student strike documents and handbills

Students

2019
College

Faculty

Director, Comparative Literature Program; Professor of English and Comparative Literature

Project Summary

The goal of my research was to analyze the consequences and achievements of Fees Must Fall movement as a modern student revolt in South Africa, with particular emphasis on the movement’s relation to postcolonial studies. These protests have been described in wildly divergent ways. Political theorist Achille Mbembe has called them “gray and almost murky” and a “negative moment” for South Africa, while students involved in this movement call it “decolonizing education.” From 2015 to 2018, the students’ demands have expanded to include increased housing for low income students, more diverse faculty, less Eurocentric curricula, and, most importantly, free public higher education. It has increased its numbers, forged ties to political organizations and trade unions, and faced increasingly violent confrontations with police. Universities have been bombed, burned, and shut down for months at a time. Though the question at the center of the movement, in the words of the students themselves, has always been “why do black students still feel so alienated at South African universities?” It has been 25 years since the end of apartheid and black citizens make up almost 90 percent of South Africa’s population. The students in this movement are called “Born-Frees” in South Africa. They have no memory of fighting against apartheid, but they are questioning how much South Africa has really changed.

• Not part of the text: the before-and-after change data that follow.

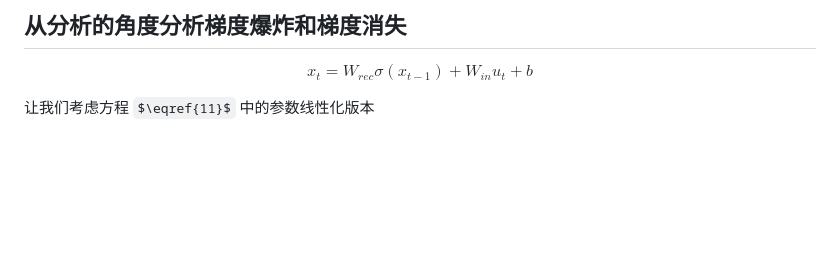
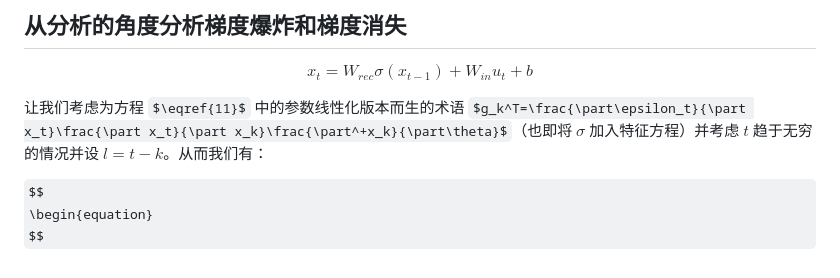
Before and after one commit to Zeyu-Xie/Myosotis-Backpropagation-in-Unstable-Neural-Networks, a Markdown page: 2024.3.5_文献翻译/On the difficulty of training Recurrent Neural Networks/手动翻译.md, the part around the change. Drawn GitHub-style; some formulas as TeX source; blank space fills up the shorter version.

```diff
--- a/2024.3.5_文献翻译/On the difficulty of training Recurrent Neural Networks/手动翻译.md
+++ b/2024.3.5_文献翻译/On the difficulty of training Recurrent Neural Networks/手动翻译.md
@@ -292,4 +292,8 @@ $$
 \end{equation}
 $$
 
-让我们考虑方程 $\eqref{11}$ 中的参数线性化版本
+让我们考虑为方程 $\eqref{11}$ 中的参数线性化版本而生的术语 $g_k^T=\frac{\part\epsilon_t}{\part x_t}\frac{\part x_t}{\part x_k}\frac{\part^+x_k}{\part\theta}$（也即将 $\sigma$ 加入特征方程）并考虑 $t$ 趋于无穷的情况并设 $l=t-k$。从而我们有：
+
+$$
+\begin{equation}
+$$
```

While in South Africa I was able to come closer to the raw emotions and differing intentions of this movement than I ever could have in the United States. I met with professors who talked to me about their predicament in supporting the students while questioning the use of violence. These professors pointed me to many of the academic papers being written right now about the Fees Must Fall movement in departments across South Africa from political science, to sociology, literature, and economics. I met with students who gave me first person accounts of the complex turn of events that became two years of protests and unrest. They gave me magazines, pamphlets, and other publications written by students about the protests. I also visited museums and archives to better grasp the role of protests, in particular student protests, in the history of South Africa. I now have much more material to work with and much fuller perspective. This project will be my senior thesis and without my three weeks of research in South Africa, I would not be able to approach it with the same knowledge and excitement.